- 1d8 Taiaha [Maori bladed staff, 5-6 feet long]
- No proficiency in any form of ranged combat
This is a basic outline for now, with details continually getting fleshed out.
- Growing up was destined to be hard as he was the 3rd child of the chief’s 2nd wife.
- Goal had always been to gain enough glory in battle to become chief.
- Unmatched prowess in battle had him on track to become chief soon.
- Fell in love with witch doctor’s daughter, who was slated to be sacrificed to the volcano
- Daring rescue attempt consisting of clothing made from cabbage tree fibers (look it up, the fibers are fire resistant!), some contrived distraction, and pulling the maiden from the maw of the volcano
- He emerges badly burned but alive, however the damage done to his nerves was so severe that he no longer feels pain. (His unique thing)
- His daring plan is not successful as his love was cooked through.
- He swears vengeance on Rūaumoko, and eats his lost love’s heart to keep her spirit with him.
- Rūaumoko in turn focuses his ire on Kaha Kura for depriving him of the promised sacrifice.
- The village is angered, and fears retribution from Rūaumoko. The chief sees an opportunity to avoid losing his chieftainship to the promising young warrior and banishes him from all of New Zealand.
- Kaha Kura is allowed only his weapons of war (a spear and a jade war maul) and a sturdy canoe.
- Tangaroa (god of the sea) tries to stop him for the wrong done to his brother
The clouds were swirling again. A big grey storm front that blocked out all light. Kaha Kura groaned as the winds began whipping waves up into frothy white crests. He knew his little outrigger canoe was once again going to be near impossible to handle. Thoughts of what he would give to once again command one of his tribes larger war canoes in the tempest he knew was coming rolled through his mind, but were cut short with the painful memory of all that had been lost.
There was no more island. There were no more canoes. There was no more tribe. Worst, there was no more Hauku. She was gone forever, and he… he may as well be dead too. There was nothing in this god-forsaken ocean — aside from a too small canoe in a too big storm.
He was sure Tangaroa was trying to end him for what he had done. It was the only explanation for the freak weather of the past week. He had ridden out many storms, though usually in a larger vessel, but this… this was unnatural. It was incessant and it was trying to kill him.

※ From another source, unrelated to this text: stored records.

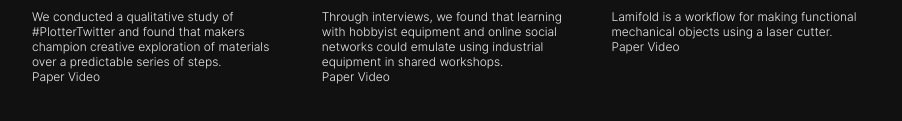
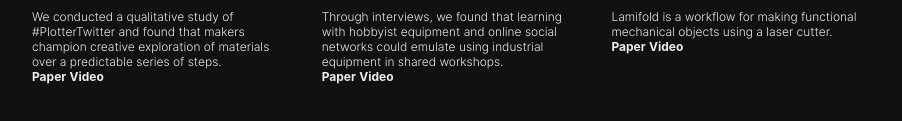
Before and after one commit to machineagency/machineagency.github.io, a website: page index.html in a window 1280 px wide. Shown: the part 511-632 px from the top of the page, without its empty margins (188-1090 px from the left). Drawn offline with Linux system fonts and the light colour scheme; a web font is replaced by a local one.

Commit message:
temporary linkn styling

```diff
--- a/style.css
+++ b/style.css
@@ -60,6 +60,10 @@ a:hover {
 ::selection {
     color: #111111;
     background: #eeeeee;
+}
+
+.project-text a {
+    font-weight: bold;
 }
 
 .padding-bottom-std {
```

All thoughts of his unfortunate predicament were washed away as the first wave of many washed over the bow. Only his skill as a mariner, honed since he could walk, could save him now — and he was already so tired from the last attempts on his life.
The waves continued to crash down while Kaha Kura fought the waves and the wind. He had to keep his bow pointed into the cresting waves or his canoe would roll and dump him into the sea. His vessel was streamlined enough that this normally wouldn’t be a problem, but the wind! The wind was cutting across from the side even as it pushed the waves over the front.

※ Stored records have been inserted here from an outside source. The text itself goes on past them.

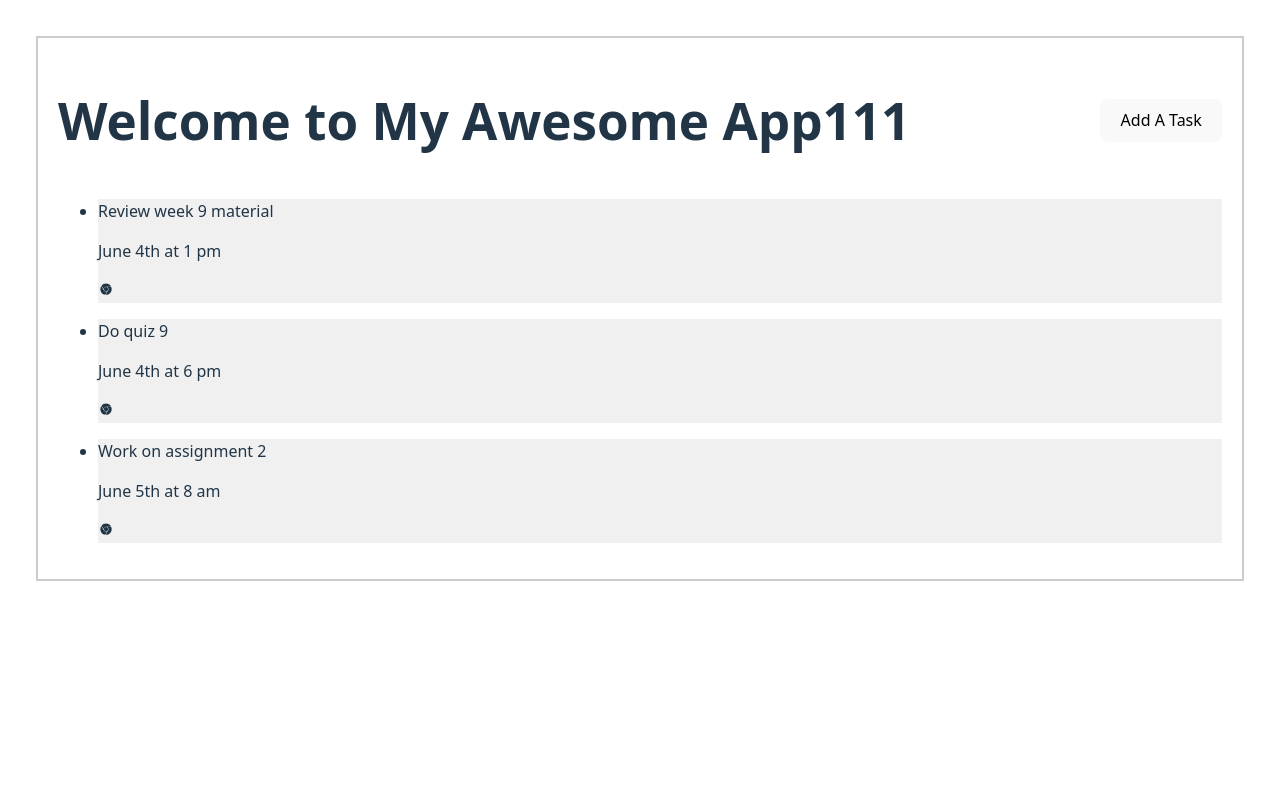
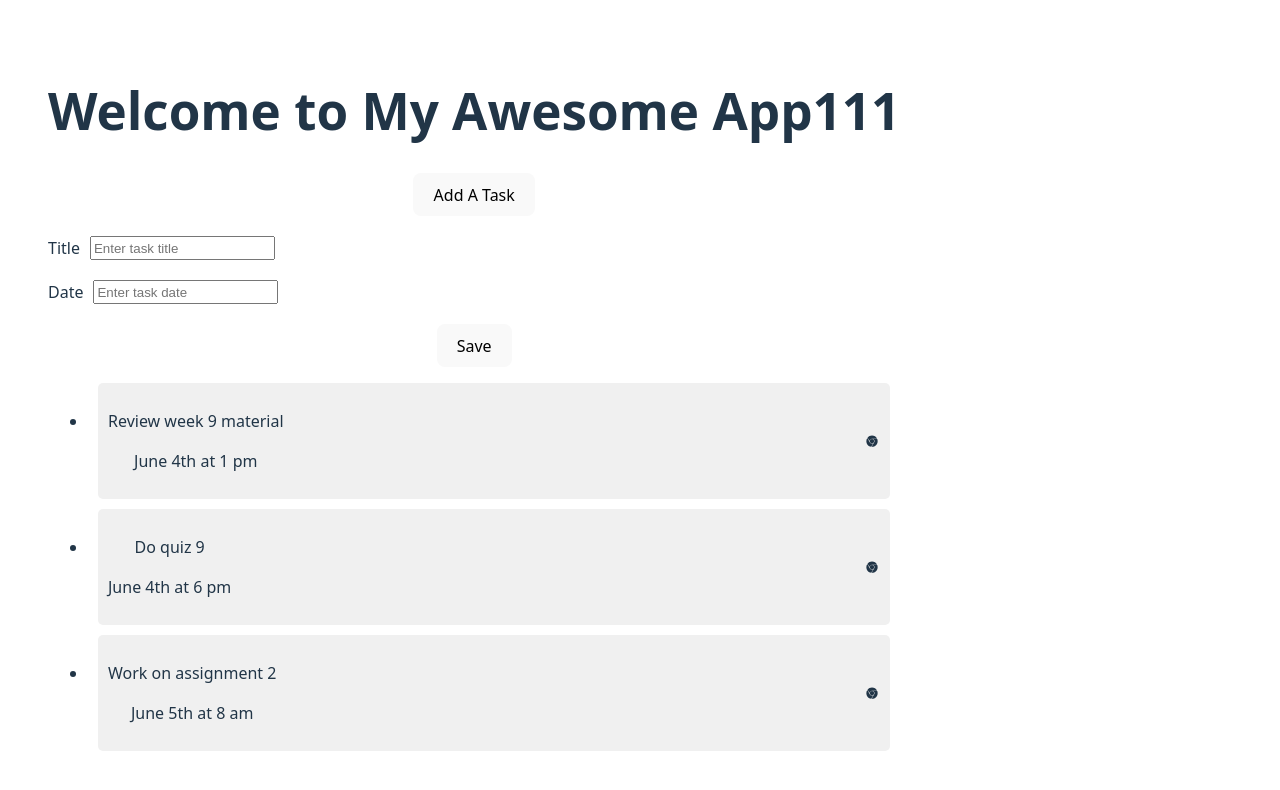
Before and after one commit to ytzytz2024/cs5610, a React (Vite) app in the folder week9/vite-project/: page / in a window 1280 px wide. Shown: the top 790 px of the page. Built offline with nearby package versions, Linux system fonts and the light colour scheme.

Commit message:
Add AddTask component and update App to include task creation form; refactor CSS for improved layout

```diff
--- a/week9/vite-project/src/App.jsx
+++ b/week9/vite-project/src/App.jsx
@@ -1,6 +1,7 @@
 import React from 'react'
 import Header from './components/Header'
 import TasksList from './components/TasksList'
+import AddTask from './components/AddTask'
 
 export default function App() {
   const appName = 'My Awesome App111'
@@ -8,6 +9,7 @@ export default function App() {
   return (
     <div className="appContainer">
       <Header myAppName={appName} version={2}/>
+      <AddTask />
       <TasksList />
     </div>
   )
--- /dev/null
+++ b/week9/vite-project/src/components/AddTask.jsx
@@ -0,0 +1,47 @@
+import React, { useState } from 'react';
+
+export default function AddTask() {
+  const [title, setTitle] = useState('');
+  const [date, setDate] = useState('');
+
+  const handleTitleChange = (e) => {
+    setTitle(e.target.value);
+  };
+
+  const handleDateChange = (e) => {
+    setDate(e.target.value);
+  };
+
+  function handleSubmit(e) {
+    e.preventDefault();
+    const newTask = { title, date };
+    console.log('New Task:', newTask);
+    setTitle('');
+    setDate('');
+
+  }
+
+  return (
+    <form onSubmit={handleSubmit}>
+      <div className="form-control">
+        <label>Title</label>
+        <input
+          type="text"
+          placeholder="Enter task title"
+          value={title}
+          onChange={handleTitleChange}
+        />
+      </div>
+      <div className="form-control">
+        <label>Date</label>
+        <input
+          type="text"
+          placeholder="Enter task date"
+          value={date}
+          onChange={handleDateChange}
+        />
+      </div>
+      <button type="submit">Save</button>
+    </form>
+  );
+}
--- a/week9/vite-project/src/index.css
+++ b/week9/vite-project/src/index.css
@@ -24,6 +24,7 @@ a:hover {
 
 body {
   margin: 0;
+  display: flex;
   /* place-items: center;*/
   min-width: 320px;
   min-height: 100vh;
@@ -36,19 +37,9 @@ h1 {
 }
 .appContainer {
   max-width: 1280px;
-  margin: 20px; /* Margin */
-  padding: 20px; /* Padding */
-  border: 2px solid #ccc; /* Border around the div */
-}
-
-.headerContainer {
-  display: flex;
-  justify-content: space-between;
-  align-items: center;
-}
-
-.taskContainer {
-  background-color: #f0f0f0; /* Light grey */
+  margin: 0 auto;
+  padding: 2rem;
+  text-align: center;
 }
 
 button {
@@ -70,6 +61,25 @@ button:focus-visible {
   outline: 4px auto -webkit-focus-ring-color;
 }
 
+.taskContainer {
+  background-color: #f0f0f0; /* Background color */
+  margin: 10px; /* Margin */
+  padding: 10px; /* Padding */
+  border-radius: 5px; /* Rounded corners */
+  display: flex; /* Flex container */
+  justify-content: space-between; /* Space between text and icon */
+  align-items: center; /* Center vertically */
+}
+
+.form-control {
+  margin: 20px 0;
+  display:flex;
+}
+
+.form-control label {
+  margin-right: 10px;
+}
+
 @media (prefers-color-scheme: light) {
   :root {
     color: #213547;
```
Also changed, not shown: 1 other file (tests, documents, lock files or other folders).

The storm raged for hours and still Kaha Kura fought, all strength sapped from his limbs. He felt as though he could no longer lift his arms, but the only other option was death and he wasn’t ready for that yet. He still owed a god some serious vengeance. But first he had to survive the temper of Tangaroa.
It was too dark to see when he felt the first impact on his boat. It almost felt like he had run over something, only that didn’t make sense in the middle of the ocean. He had gone beyond the known world by now, there could be nothing out here. Was it some creature of the deep, come up to aid the wind in its attempts to murder him?
It came again and Kaha Kura knew it for what it was. There was a submerged limb here. It made no sense, but that sensation was so familiar to him that he didn’t question it. If he was running aground, where could he be?
This thought too was stamped out as the unthinkable happened. His boat caught on the branches and he hadn’t the strength to correct her course any longer. A huge swell from behind and a violent gust from the consuming tempest lifted his canoe and tossed it, whirling into the dark, leaving him suspended in mid-air. The gut wrenching sensation lasted only a moment before crashing to the ground with a sickening thud. Kaha Kura knew that it should have been painful, but the only sensation was one of wonder that he was lying on hard ground. Then complete darkness enveloped him.